Please copy every line from the records below that contains the string "tree".
Data: Begin
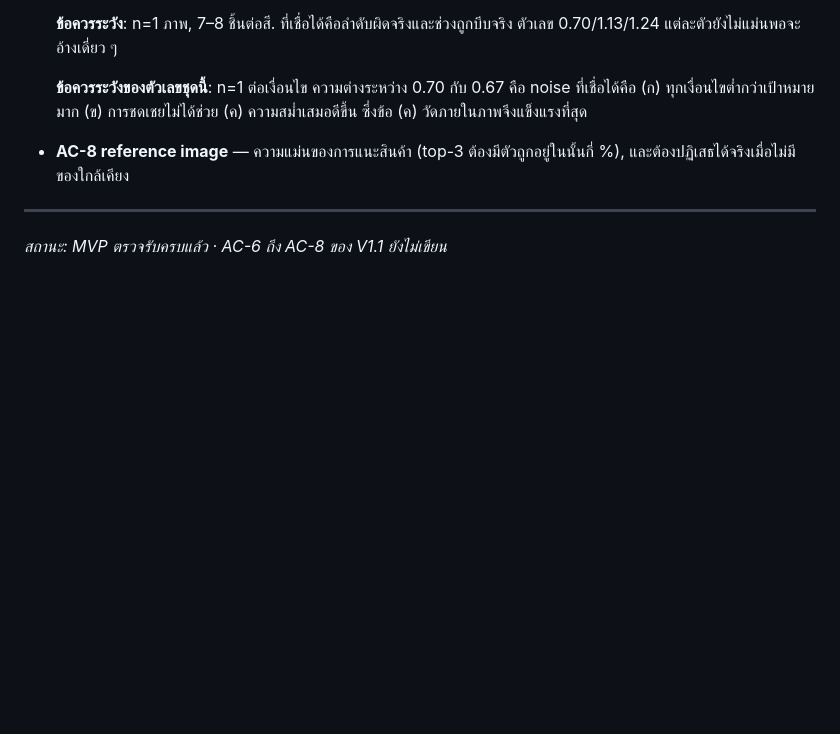
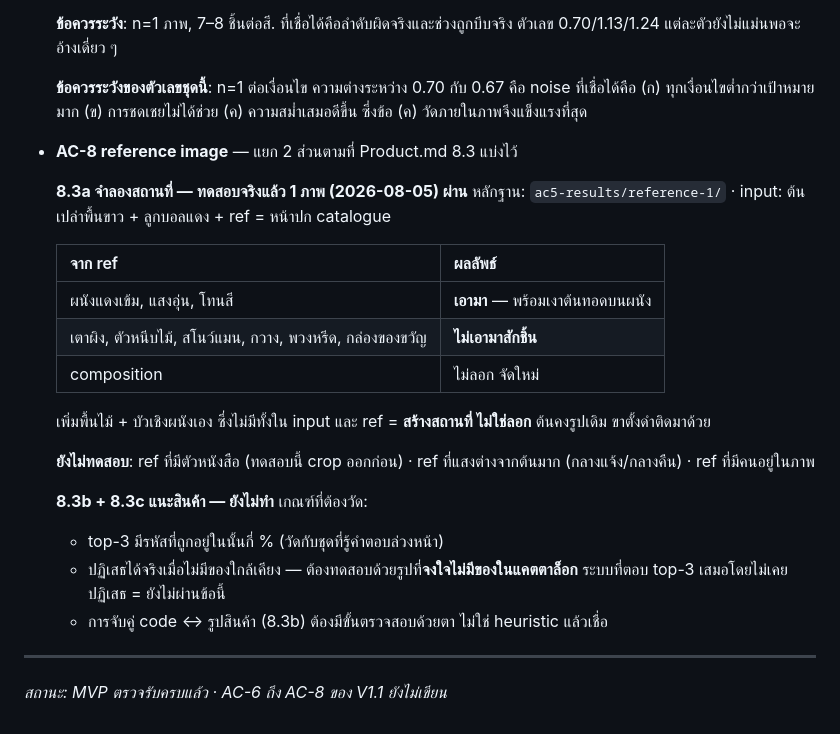
Before and after one commit to magatron02/ai-christmas-tree-decorator, a Markdown page: docs/AcceptanceCriteria.md, the part around the change. Rendered like a GitHub page; blank space fills up the shorter version.

Commit message:
Reference images work: mood taken, nothing copied
One real generation. Bare tree on a white background, one red bauble, and a
reference photo of the shop's own catalogue cover: deep red wall, white
fireplace, two nutcrackers, a snowman, gold reindeer, a wreath, teal gift boxes.

Taken from the reference: the red wall, the warm studio light, the shadow the
tree now casts on that wall, the palette.

Not taken: the fireplace, the nutcrackers, the snowman, the reindeer, the wreath,
the gift boxes, or the composition. Nothing from the reference appears in the
result. The paragraph forbidding that was the part most likely to be ignored,
and it held.

It also invented a wooden floor and a white skirting board, which are in neither
input. That is building a setting rather than copying one, which is what was
asked for.

The tree survived intact -- same Norwood Fir silhouette, same black plastic
stand carried over from the original photo -- with twenty baubles and contact
shadows on the branches.

This is the first feature that addresses the limitation recorded against AC-5:
that the quality run used catalogue product shots on white rather than
photographs taken in the shop. A tree on white can now be put somewhere.

Untested: references containing text, since the text was cropped out of this
one; references whose light is far from the tree's own, like outdoors or night;
and references with people in them.

Co-Authored-By: Claude Opus 5 <noreply@anthropic.com>

```diff
--- a/docs/AcceptanceCriteria.md
+++ b/docs/AcceptanceCriteria.md
@@ -120,8 +120,28 @@ Product.md ข้อ 8 เปิด scope ใหม่ 3 อย่าง แต
   **ข้อควรระวังของตัวเลขชุดนี้**: n=1 ต่อเงื่อนไข ความต่างระหว่าง 0.70 กับ 0.67 คือ noise
   ที่เชื่อได้คือ (ก) ทุกเงื่อนไขต่ำกว่าเป้าหมายมาก (ข) การชดเชยไม่ได้ช่วย (ค) ความสม่ำเสมอดีขึ้น
   ซึ่งข้อ (ค) วัดภายในภาพจึงแข็งแรงที่สุด
-- **AC-8 reference image** — ความแม่นของการแนะสินค้า (top-3 ต้องมีตัวถูกอยู่ในนั้นกี่ %),
-  และต้องปฏิเสธได้จริงเมื่อไม่มีของใกล้เคียง
+- **AC-8 reference image** — แยก 2 ส่วนตามที่ Product.md 8.3 แบ่งไว้
+
+  **8.3a จำลองสถานที่ — ทดสอบจริงแล้ว 1 ภาพ (2026-08-05) ผ่าน**
+  หลักฐาน: `ac5-results/reference-1/` · input: ต้นเปล่าพื้นขาว + ลูกบอลแดง + ref = หน้าปก catalogue
+
+  | จาก ref | ผลลัพธ์ |
+  |---|---|
+  | ผนังแดงเข้ม, แสงอุ่น, โทนสี | **เอามา** — พร้อมเงาต้นทอดบนผนัง |
+  | เตาผิง, ตัวหนีบไม้, สโนว์แมน, กวาง, พวงหรีด, กล่องของขวัญ | **ไม่เอามาสักชิ้น** |
+  | composition | ไม่ลอก จัดใหม่ |
+
+  เพิ่มพื้นไม้ + บัวเชิงผนังเอง ซึ่งไม่มีทั้งใน input และ ref = **สร้างสถานที่ ไม่ใช่ลอก**
+  ต้นคงรูปเดิม ขาตั้งดำติดมาด้วย
+
+  **ยังไม่ทดสอบ**: ref ที่มีตัวหนังสือ (ทดสอบนี้ crop ออกก่อน) · ref ที่แสงต่างจากต้นมาก
+  (กลางแจ้ง/กลางคืน) · ref ที่มีคนอยู่ในภาพ
+
+  **8.3b + 8.3c แนะสินค้า — ยังไม่ทำ** เกณฑ์ที่ต้องวัด:
+  - top-3 มีรหัสที่ถูกอยู่ในนั้นกี่ % (วัดกับชุดที่รู้คำตอบล่วงหน้า)
+  - ปฏิเสธได้จริงเมื่อไม่มีของใกล้เคียง — ต้องทดสอบด้วยรูปที่**จงใจไม่มีของในแคตตาล็อก**
+    ระบบที่ตอบ top-3 เสมอโดยไม่เคยปฏิเสธ = ยังไม่ผ่านข้อนี้
+  - การจับคู่ code ↔ รูปสินค้า (8.3b) ต้องมีขั้นตรวจสอบด้วยตา ไม่ใช่ heuristic แล้วเชื่อ
 
 ---
 *สถานะ: MVP ตรวจรับครบแล้ว · AC-6 ถึง AC-8 ของ V1.1 ยังไม่เขียน*
```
Data: End
Written reply:
Before and after one commit to magatron02/ai-christmas-tree-decorator, a Markdown page: docs/AcceptanceCriteria.md, the part around the change. Rendered like a GitHub page; blank space fills up the shorter version.
One real generation. Bare tree on a white background, one red bauble, and a
tree now casts on that wall, the palette.
The tree survived intact -- same Norwood Fir silhouette, same black plastic
photographs taken in the shop. A tree on white can now be put somewhere.
one; references whose light is far from the tree's own, like outdoors or night;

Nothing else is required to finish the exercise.